GSA Annual Meeting in Phoenix, Arizona, USA - 2019

Paper No. 298-5
Presentation Time: 2:35 PM


PACES, James B., U.S. Geological Survey, Denver Federal Center, Denver, CO 80225, GRAY, Floyd, U.S. Geological Survey, GMEG, 520 N. Park Avenue Ste 355, Tucson, AZ 85719, HART, Olga E., Arizona Department of Water Resources, 1110 W. Washington Street, Suite 310, Phoenix, AZ 85007 and PAGE, William R., U.S. Geological Survey, Denver, CO 80225

Perennial wetlands occupy 0.14–0.26 km2 near the confluence of Potrero Creek and Nogales Wash and represent one of the last desert marshlands in the Santa Cruz River valley. They provide important habitats supporting plant and resident/migratory species within an urban corridor that has substantially affected topography and land use in both drainages. The amount of water present in the wetlands fluctuates depending on amounts of evaporation, transpiration, and precipitation; however, surface flow in Potrero Creek is insufficient to maintain perennial saturation. Depths to the regional water table, hosted in Miocene to Holocene basin-fill sediments, are too great to supply groundwater directly to the wetlands, although leakage/runoff from cultural activities may contribute. Transient-electromagnetic data indicating a shallow, high-conductivity zone beneath the wetlands have been interpreted to reflect a saturated, clay-rich horizon that could limit downward drainage of perched water, although the source of that water remains unclear.

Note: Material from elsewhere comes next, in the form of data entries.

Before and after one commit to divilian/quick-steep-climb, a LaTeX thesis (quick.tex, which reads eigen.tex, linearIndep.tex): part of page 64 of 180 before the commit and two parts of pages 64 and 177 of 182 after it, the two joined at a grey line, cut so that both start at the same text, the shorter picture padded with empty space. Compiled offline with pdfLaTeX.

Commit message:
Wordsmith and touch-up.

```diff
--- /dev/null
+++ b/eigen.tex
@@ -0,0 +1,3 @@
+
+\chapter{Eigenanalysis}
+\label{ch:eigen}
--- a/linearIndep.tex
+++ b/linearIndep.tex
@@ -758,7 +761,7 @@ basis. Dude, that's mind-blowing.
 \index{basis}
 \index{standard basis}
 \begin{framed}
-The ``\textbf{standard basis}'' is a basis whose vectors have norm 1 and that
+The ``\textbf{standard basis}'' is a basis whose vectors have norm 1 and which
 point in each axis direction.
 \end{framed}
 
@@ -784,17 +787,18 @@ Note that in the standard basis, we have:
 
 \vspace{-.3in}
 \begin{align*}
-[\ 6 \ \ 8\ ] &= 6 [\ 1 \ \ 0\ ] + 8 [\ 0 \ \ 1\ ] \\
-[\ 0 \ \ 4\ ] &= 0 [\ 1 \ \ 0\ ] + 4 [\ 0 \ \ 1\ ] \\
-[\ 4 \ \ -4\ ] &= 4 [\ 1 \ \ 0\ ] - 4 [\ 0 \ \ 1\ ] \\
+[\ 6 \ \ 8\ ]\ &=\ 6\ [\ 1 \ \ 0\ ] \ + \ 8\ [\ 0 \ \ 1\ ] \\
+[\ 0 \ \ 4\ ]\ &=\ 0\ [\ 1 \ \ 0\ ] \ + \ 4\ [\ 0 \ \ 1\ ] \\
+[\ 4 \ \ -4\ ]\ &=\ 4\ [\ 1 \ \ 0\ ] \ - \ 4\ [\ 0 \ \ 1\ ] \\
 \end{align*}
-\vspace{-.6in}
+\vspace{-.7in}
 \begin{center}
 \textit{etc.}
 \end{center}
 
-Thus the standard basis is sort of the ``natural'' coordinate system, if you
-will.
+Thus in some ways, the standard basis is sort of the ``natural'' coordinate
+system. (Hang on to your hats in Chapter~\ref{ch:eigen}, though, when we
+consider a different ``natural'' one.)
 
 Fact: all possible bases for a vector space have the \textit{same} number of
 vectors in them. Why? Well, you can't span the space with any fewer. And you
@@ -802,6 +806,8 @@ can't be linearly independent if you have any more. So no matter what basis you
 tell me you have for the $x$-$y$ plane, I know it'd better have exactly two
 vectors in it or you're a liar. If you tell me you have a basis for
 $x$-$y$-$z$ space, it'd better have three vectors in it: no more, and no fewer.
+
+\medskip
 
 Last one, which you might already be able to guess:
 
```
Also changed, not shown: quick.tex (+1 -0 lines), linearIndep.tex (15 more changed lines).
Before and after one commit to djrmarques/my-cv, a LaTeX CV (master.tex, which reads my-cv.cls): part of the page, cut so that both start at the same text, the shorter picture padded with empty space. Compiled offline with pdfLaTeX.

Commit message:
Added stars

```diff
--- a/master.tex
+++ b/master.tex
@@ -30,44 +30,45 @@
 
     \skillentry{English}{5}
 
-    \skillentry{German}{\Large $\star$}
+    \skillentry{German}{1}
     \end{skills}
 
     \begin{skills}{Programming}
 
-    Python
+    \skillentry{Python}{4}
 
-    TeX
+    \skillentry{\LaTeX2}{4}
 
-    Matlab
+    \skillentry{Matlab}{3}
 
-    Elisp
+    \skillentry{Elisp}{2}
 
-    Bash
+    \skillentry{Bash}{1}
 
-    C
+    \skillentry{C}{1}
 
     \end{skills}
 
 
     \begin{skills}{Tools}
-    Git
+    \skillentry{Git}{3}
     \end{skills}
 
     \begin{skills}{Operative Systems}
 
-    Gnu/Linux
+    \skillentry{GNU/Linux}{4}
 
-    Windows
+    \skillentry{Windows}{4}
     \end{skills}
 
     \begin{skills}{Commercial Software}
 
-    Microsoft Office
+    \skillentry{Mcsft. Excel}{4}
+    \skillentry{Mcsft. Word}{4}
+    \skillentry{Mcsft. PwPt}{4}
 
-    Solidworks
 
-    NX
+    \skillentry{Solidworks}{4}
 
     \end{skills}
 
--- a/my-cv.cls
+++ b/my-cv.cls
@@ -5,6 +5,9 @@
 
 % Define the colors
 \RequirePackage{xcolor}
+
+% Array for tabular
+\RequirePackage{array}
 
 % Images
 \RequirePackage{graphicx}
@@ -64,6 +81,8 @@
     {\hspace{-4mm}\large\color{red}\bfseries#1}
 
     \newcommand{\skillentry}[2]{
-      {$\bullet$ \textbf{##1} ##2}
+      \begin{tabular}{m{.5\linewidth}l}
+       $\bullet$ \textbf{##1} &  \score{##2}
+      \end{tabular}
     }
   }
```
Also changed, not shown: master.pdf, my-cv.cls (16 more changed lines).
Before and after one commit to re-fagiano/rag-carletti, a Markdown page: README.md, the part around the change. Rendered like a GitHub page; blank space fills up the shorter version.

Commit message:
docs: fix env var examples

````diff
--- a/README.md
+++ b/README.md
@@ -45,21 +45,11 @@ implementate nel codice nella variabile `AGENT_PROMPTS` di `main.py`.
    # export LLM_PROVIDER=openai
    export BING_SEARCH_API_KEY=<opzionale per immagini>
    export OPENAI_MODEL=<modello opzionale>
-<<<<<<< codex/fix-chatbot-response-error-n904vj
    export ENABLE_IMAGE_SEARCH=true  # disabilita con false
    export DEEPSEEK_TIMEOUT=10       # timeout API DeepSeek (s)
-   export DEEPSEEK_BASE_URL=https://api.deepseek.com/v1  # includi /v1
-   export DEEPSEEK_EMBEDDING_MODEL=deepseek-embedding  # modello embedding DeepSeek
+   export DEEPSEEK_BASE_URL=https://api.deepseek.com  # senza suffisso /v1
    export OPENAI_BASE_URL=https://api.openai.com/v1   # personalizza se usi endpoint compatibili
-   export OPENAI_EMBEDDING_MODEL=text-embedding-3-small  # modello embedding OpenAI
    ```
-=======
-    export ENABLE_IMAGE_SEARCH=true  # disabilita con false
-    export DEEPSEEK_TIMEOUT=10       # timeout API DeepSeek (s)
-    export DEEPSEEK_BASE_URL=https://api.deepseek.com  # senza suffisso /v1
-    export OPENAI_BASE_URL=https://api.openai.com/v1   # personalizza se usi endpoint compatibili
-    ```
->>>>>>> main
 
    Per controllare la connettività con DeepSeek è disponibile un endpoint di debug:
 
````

Water from wells (8) and surface locations along Nogales Wash (5) and throughout the wetlands (13) were analyzed for 87Sr/86Sr and 234U/238U. Those isotopes are well suited as tracers of hydrologic mixing in arid wetlands as they are not significantly fractionated by near-surface physical or chemical processes. Results indicate that each group has distinct isotopic signatures with lower 87Sr/86Sr and higher 234U/238U in groundwater from wells pumping the regional aquifer relative wetlands samples. Surface flow in Nogales Wash has intermediate compositions precluding it as a source for the wetland endmember. Nor can the wetland endmember be derived from the regional groundwater as sampled from upgradient wells, although some mixing between the wetlands and regional-groundwater endmembers is evident. A recently completed geologic framework model indicates that the newly mapped Grand Avenue Fault zone intersects Potrero Creek at the wetlands and likely plays an important hydrogeologic role. Probable geologic factors contributing to wetland hydrology include transmissive structures that focus upwelling groundwater from a distal, as-of-yet unidentified source, and formation of a flow barrier that causes mounding of the isotopically distinct water.